No pictures go into the copy. Write out every line below exactly.

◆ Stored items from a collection
═══

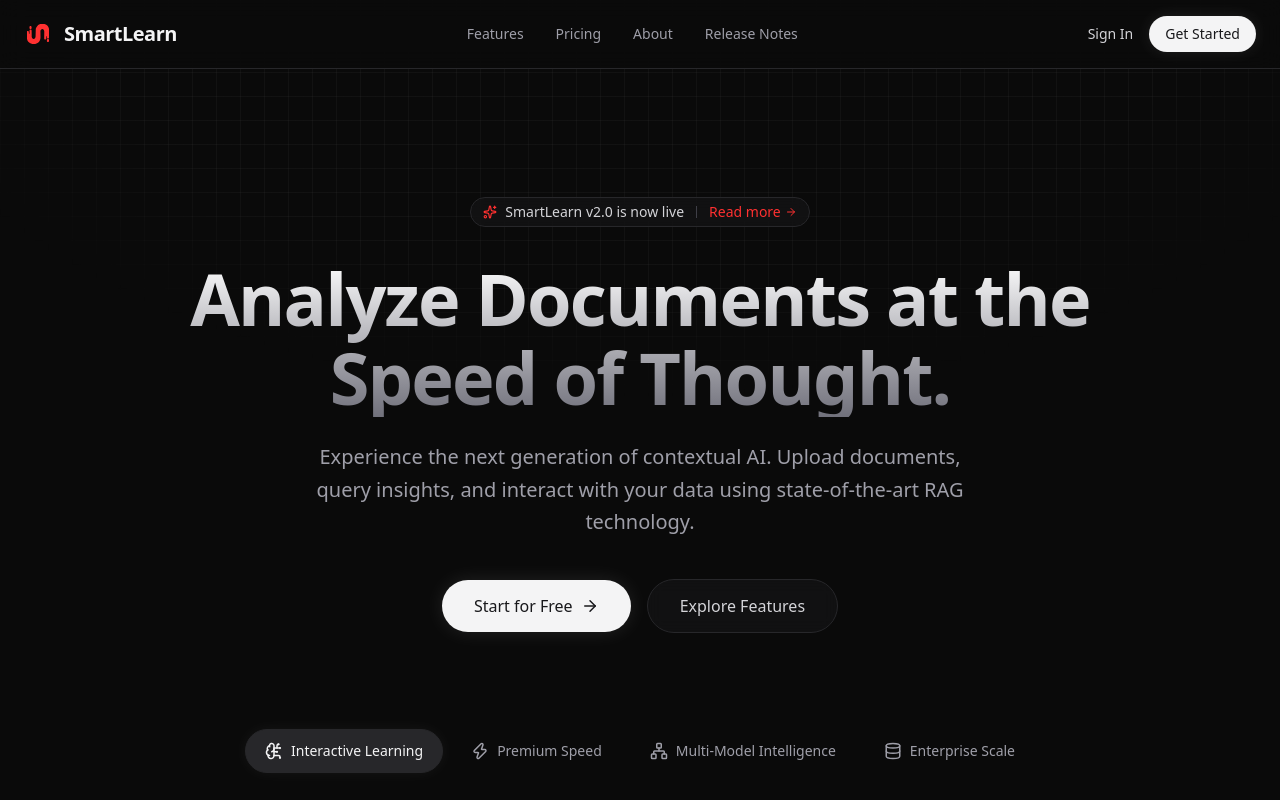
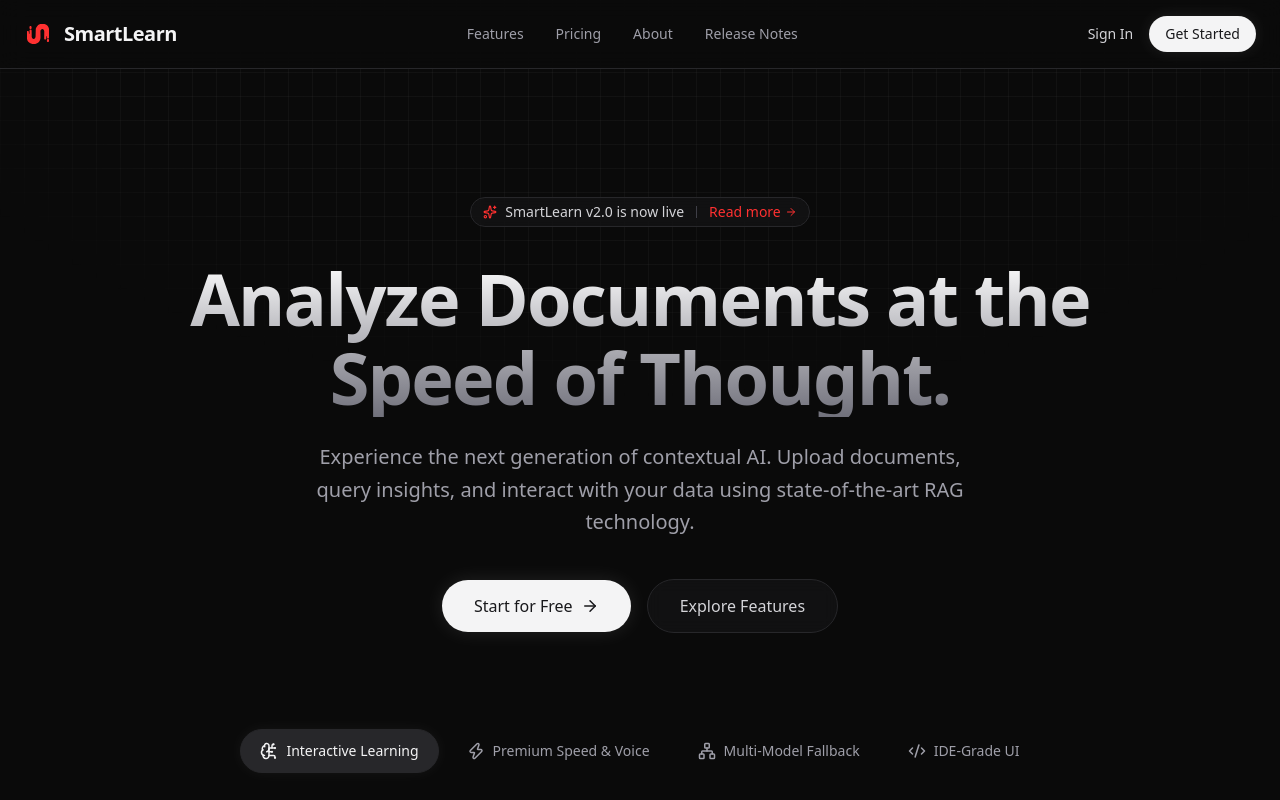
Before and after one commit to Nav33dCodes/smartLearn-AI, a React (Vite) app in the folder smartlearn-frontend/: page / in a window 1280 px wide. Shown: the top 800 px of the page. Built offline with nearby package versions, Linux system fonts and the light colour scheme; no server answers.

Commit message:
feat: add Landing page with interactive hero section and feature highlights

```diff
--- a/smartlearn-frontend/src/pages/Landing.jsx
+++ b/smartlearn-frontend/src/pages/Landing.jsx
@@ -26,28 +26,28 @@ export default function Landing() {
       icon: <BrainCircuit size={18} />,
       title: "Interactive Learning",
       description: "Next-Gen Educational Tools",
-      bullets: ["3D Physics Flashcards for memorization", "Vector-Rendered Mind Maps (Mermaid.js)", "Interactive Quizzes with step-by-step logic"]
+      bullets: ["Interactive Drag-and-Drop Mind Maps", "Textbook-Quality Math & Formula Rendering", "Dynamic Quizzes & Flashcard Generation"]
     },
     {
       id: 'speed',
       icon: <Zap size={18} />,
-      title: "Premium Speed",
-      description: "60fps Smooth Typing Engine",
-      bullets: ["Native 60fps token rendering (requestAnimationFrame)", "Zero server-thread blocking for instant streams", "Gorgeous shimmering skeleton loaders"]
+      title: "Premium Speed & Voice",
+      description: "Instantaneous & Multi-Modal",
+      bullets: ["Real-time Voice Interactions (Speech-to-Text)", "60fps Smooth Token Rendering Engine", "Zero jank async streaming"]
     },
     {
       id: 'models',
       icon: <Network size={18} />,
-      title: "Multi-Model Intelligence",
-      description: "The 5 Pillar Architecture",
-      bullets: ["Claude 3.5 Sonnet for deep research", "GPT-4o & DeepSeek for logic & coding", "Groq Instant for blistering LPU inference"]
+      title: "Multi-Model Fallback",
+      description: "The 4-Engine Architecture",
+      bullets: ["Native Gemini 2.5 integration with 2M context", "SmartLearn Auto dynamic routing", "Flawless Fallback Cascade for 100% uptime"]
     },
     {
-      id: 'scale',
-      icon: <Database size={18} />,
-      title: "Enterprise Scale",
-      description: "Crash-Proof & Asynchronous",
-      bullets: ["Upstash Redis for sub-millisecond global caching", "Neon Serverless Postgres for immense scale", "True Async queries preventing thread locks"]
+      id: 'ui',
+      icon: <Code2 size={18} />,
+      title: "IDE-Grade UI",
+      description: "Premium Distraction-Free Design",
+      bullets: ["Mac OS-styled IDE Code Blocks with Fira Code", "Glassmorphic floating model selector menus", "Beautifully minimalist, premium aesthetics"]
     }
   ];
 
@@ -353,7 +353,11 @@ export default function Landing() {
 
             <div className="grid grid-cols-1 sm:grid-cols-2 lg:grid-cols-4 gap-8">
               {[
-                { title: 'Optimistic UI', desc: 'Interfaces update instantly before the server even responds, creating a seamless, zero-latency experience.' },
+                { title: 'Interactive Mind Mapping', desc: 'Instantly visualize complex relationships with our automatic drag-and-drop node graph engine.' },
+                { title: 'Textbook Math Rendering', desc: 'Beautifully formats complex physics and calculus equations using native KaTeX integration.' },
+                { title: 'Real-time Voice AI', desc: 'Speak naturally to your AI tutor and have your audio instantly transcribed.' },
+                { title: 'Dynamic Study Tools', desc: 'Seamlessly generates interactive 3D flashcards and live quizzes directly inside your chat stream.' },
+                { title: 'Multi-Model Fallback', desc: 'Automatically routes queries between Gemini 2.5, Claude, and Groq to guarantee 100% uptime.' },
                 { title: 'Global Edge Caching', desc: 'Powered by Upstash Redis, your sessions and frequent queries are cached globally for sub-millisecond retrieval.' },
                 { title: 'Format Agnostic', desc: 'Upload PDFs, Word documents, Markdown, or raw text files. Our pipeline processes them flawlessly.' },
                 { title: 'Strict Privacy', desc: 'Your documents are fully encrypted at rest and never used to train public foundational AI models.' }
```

═══

◆ The answer
Before and after one commit to Nav33dCodes/smartLearn-AI, a React (Vite) app in the folder smartlearn-frontend/: page / in a window 1280 px wide. Shown: the top 800 px of the page. Built offline with nearby package versions, Linux system fonts and the light colour scheme; no server answers.

Commit message:
feat: add Landing page with interactive hero section and feature highlights

```diff
--- a/smartlearn-frontend/src/pages/Landing.jsx
+++ b/smartlearn-frontend/src/pages/Landing.jsx
@@ -26,28 +26,28 @@ export default function Landing() {
       icon: <BrainCircuit size={18} />,
       title: "Interactive Learning",
       description: "Next-Gen Educational Tools",
-      bullets: ["3D Physics Flashcards for memorization", "Vector-Rendered Mind Maps (Mermaid.js)", "Interactive Quizzes with step-by-step logic"]
+      bullets: ["Interactive Drag-and-Drop Mind Maps", "Textbook-Quality Math & Formula Rendering", "Dynamic Quizzes & Flashcard Generation"]
     },
     {
       id: 'speed',
       icon: <Zap size={18} />,
-      title: "Premium Speed",
-      description: "60fps Smooth Typing Engine",
-      bullets: ["Native 60fps token rendering (requestAnimationFrame)", "Zero server-thread blocking for instant streams", "Gorgeous shimmering skeleton loaders"]
+      title: "Premium Speed & Voice",
+      description: "Instantaneous & Multi-Modal",
+      bullets: ["Real-time Voice Interactions (Speech-to-Text)", "60fps Smooth Token Rendering Engine", "Zero jank async streaming"]
     },
     {
       id: 'models',
       icon: <Network size={18} />,
-      title: "Multi-Model Intelligence",
-      description: "The 5 Pillar Architecture",
-      bullets: ["Claude 3.5 Sonnet for deep research", "GPT-4o & DeepSeek for logic & coding", "Groq Instant for blistering LPU inference"]
+      title: "Multi-Model Fallback",
+      description: "The 4-Engine Architecture",
+      bullets: ["Native Gemini 2.5 integration with 2M context", "SmartLearn Auto dynamic routing", "Flawless Fallback Cascade for 100% uptime"]
     },
     {
-      id: 'scale',
-      icon: <Database size={18} />,
-      title: "Enterprise Scale",
-      description: "Crash-Proof & Asynchronous",
-      bullets: ["Upstash Redis for sub-millisecond global caching", "Neon Serverless Postgres for immense scale", "True Async queries preventing thread locks"]
+      id: 'ui',
+      icon: <Code2 size={18} />,
+      title: "IDE-Grade UI",
+      description: "Premium Distraction-Free Design",
+      bullets: ["Mac OS-styled IDE Code Blocks with Fira Code", "Glassmorphic floating model selector menus", "Beautifully minimalist, premium aesthetics"]
     }
   ];
 
@@ -353,7 +353,11 @@ export default function Landing() {
 
             <div className="grid grid-cols-1 sm:grid-cols-2 lg:grid-cols-4 gap-8">
               {[
-                { title: 'Optimistic UI', desc: 'Interfaces update instantly before the server even responds, creating a seamless, zero-latency experience.' },
+                { title: 'Interactive Mind Mapping', desc: 'Instantly visualize complex relationships with our automatic drag-and-drop node graph engine.' },
+                { title: 'Textbook Math Rendering', desc: 'Beautifully formats complex physics and calculus equations using native KaTeX integration.' },
+                { title: 'Real-time Voice AI', desc: 'Speak naturally to your AI tutor and have your audio instantly transcribed.' },
+                { title: 'Dynamic Study Tools', desc: 'Seamlessly generates interactive 3D flashcards and live quizzes directly inside your chat stream.' },
+                { title: 'Multi-Model Fallback', desc: 'Automatically routes queries between Gemini 2.5, Claude, and Groq to guarantee 100% uptime.' },
                 { title: 'Global Edge Caching', desc: 'Powered by Upstash Redis, your sessions and frequent queries are cached globally for sub-millisecond retrieval.' },
                 { title: 'Format Agnostic', desc: 'Upload PDFs, Word documents, Markdown, or raw text files. Our pipeline processes them flawlessly.' },
                 { title: 'Strict Privacy', desc: 'Your documents are fully encrypted at rest and never used to train public foundational AI models.' }
```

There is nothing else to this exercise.